══ MATERIAL PROVIDED ══
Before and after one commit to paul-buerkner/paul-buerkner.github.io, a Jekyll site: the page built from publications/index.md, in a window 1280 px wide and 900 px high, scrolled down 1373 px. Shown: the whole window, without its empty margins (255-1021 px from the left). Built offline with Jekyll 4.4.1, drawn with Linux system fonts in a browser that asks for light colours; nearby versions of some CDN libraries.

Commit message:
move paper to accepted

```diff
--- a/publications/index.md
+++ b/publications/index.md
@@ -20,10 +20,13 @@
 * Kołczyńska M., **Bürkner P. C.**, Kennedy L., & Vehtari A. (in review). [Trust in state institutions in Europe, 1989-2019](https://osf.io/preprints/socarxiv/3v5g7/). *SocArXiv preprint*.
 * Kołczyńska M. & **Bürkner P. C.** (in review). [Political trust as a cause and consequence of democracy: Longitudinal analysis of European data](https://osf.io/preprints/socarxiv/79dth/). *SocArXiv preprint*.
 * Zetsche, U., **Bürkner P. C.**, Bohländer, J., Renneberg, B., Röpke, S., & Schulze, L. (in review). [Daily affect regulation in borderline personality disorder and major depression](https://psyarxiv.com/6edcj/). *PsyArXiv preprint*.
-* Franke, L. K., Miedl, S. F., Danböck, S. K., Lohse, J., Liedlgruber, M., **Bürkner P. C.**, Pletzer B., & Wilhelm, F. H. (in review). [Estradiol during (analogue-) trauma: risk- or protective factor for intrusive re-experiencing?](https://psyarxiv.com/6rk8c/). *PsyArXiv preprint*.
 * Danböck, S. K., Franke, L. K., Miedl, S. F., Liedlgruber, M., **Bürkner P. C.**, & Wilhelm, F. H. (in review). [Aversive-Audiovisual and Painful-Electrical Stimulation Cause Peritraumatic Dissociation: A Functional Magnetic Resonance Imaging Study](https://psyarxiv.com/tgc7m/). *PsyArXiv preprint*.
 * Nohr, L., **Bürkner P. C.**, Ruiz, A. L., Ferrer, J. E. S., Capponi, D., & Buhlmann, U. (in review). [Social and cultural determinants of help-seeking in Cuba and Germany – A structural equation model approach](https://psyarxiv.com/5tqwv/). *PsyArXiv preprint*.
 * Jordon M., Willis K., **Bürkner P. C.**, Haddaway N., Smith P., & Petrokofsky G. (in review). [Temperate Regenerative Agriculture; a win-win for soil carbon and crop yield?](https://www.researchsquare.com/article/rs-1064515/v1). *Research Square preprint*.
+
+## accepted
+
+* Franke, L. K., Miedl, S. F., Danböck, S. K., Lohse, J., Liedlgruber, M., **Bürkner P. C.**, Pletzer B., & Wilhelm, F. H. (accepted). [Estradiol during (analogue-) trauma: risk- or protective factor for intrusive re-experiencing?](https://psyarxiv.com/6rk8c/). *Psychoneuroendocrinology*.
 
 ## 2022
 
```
═══
══ MATERIAL PROVIDED ══
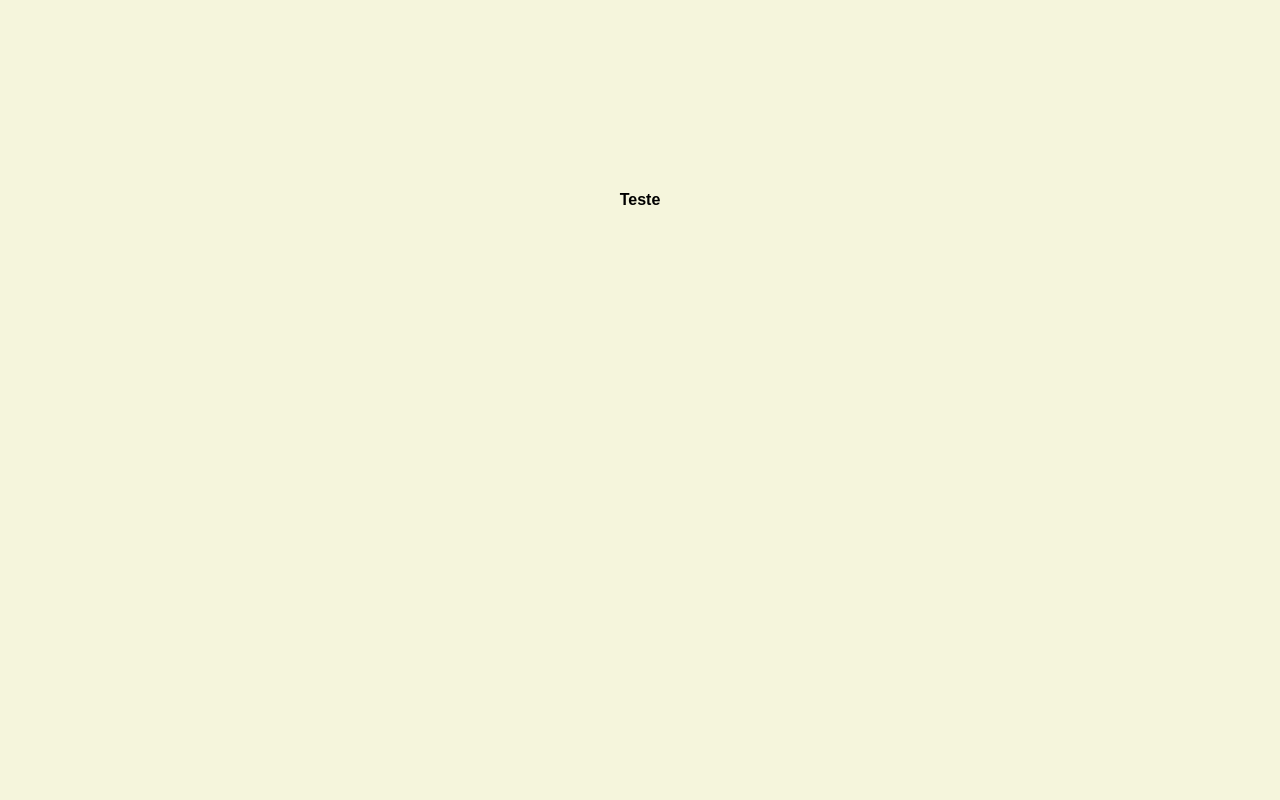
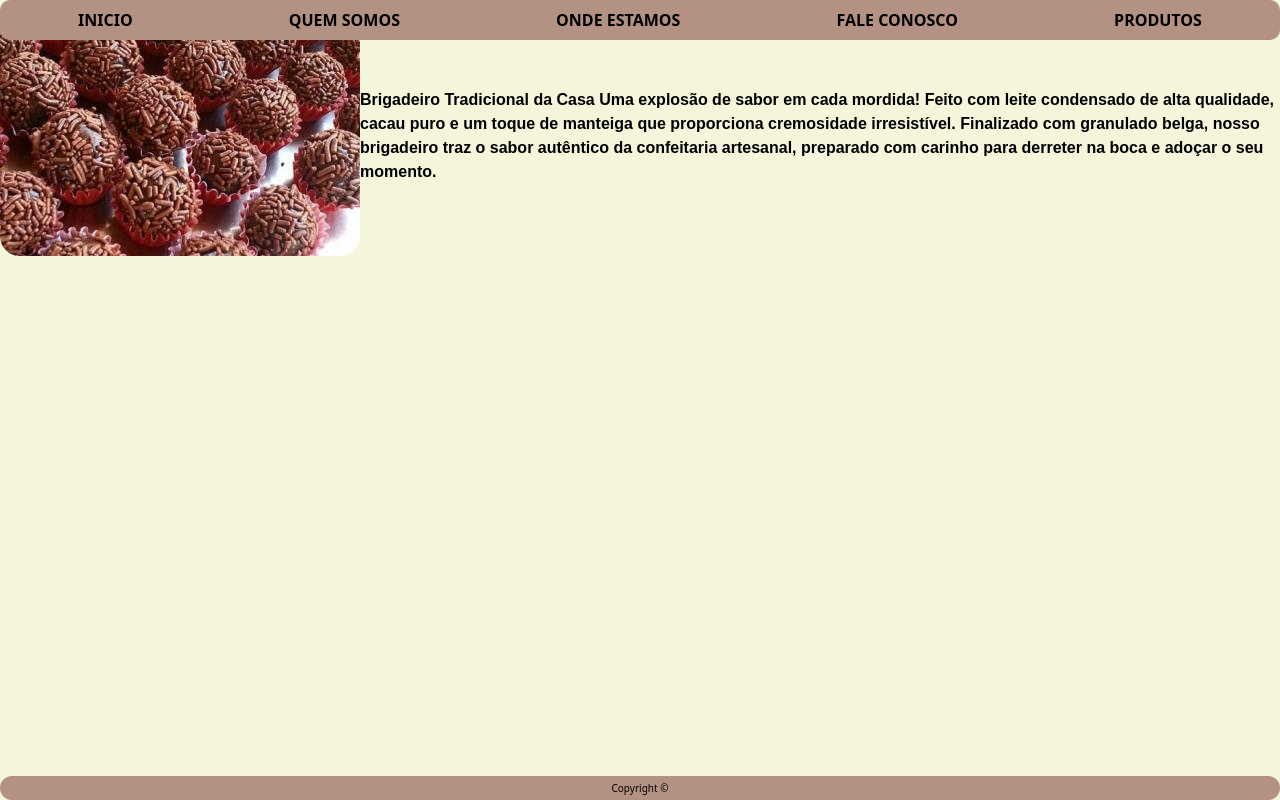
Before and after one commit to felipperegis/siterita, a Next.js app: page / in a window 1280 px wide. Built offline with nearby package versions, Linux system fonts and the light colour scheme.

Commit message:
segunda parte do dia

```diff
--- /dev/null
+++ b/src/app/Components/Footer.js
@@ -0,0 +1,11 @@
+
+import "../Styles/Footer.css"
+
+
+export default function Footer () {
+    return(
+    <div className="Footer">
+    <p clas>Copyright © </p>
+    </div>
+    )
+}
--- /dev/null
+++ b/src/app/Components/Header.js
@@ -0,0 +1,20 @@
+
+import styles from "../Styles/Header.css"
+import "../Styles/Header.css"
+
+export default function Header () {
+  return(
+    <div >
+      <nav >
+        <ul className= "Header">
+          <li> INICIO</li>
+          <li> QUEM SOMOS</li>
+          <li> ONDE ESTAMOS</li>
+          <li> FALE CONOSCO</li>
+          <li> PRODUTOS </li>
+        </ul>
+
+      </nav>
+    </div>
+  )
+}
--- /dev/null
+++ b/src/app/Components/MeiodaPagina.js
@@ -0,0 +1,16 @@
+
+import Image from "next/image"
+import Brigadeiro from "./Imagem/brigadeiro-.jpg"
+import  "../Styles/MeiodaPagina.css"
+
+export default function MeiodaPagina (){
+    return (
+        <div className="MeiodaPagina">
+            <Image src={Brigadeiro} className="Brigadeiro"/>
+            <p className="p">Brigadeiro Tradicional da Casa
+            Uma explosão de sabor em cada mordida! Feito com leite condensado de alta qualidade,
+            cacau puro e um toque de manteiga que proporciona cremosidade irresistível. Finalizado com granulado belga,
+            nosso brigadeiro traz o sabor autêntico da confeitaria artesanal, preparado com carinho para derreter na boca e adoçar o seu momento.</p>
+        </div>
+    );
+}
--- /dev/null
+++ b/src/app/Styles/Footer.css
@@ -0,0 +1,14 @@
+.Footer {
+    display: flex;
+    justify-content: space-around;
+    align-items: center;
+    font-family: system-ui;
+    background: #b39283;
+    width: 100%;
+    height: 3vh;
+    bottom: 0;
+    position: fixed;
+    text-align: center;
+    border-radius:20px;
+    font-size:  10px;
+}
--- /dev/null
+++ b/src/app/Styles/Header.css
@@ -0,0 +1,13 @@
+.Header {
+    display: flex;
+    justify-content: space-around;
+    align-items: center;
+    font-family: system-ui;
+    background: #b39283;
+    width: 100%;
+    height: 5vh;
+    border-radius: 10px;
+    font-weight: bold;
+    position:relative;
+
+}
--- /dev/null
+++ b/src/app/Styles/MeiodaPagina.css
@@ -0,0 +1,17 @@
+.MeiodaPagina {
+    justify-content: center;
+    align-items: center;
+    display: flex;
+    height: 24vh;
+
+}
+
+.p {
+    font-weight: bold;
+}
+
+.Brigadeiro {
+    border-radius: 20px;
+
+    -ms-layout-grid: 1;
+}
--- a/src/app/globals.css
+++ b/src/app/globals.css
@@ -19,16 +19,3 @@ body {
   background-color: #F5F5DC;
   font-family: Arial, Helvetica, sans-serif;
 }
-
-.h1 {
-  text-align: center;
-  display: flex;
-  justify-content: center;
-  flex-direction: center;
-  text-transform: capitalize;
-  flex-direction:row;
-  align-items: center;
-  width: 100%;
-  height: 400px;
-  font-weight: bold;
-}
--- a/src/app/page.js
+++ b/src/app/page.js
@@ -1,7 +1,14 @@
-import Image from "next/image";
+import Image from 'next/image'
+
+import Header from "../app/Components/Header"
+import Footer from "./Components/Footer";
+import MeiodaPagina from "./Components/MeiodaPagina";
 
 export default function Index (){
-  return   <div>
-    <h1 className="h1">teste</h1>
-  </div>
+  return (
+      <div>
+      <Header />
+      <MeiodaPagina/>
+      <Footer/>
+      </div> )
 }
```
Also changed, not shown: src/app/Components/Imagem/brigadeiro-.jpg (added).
═══
→ WORK TO BE COMPLETED
Filter the records for lines holding the string "justify". Copy each one.

→ REPLY TO THE TASK
+    justify-content: space-around;
+    justify-content: space-around;
+    justify-content: center;
-  justify-content: center;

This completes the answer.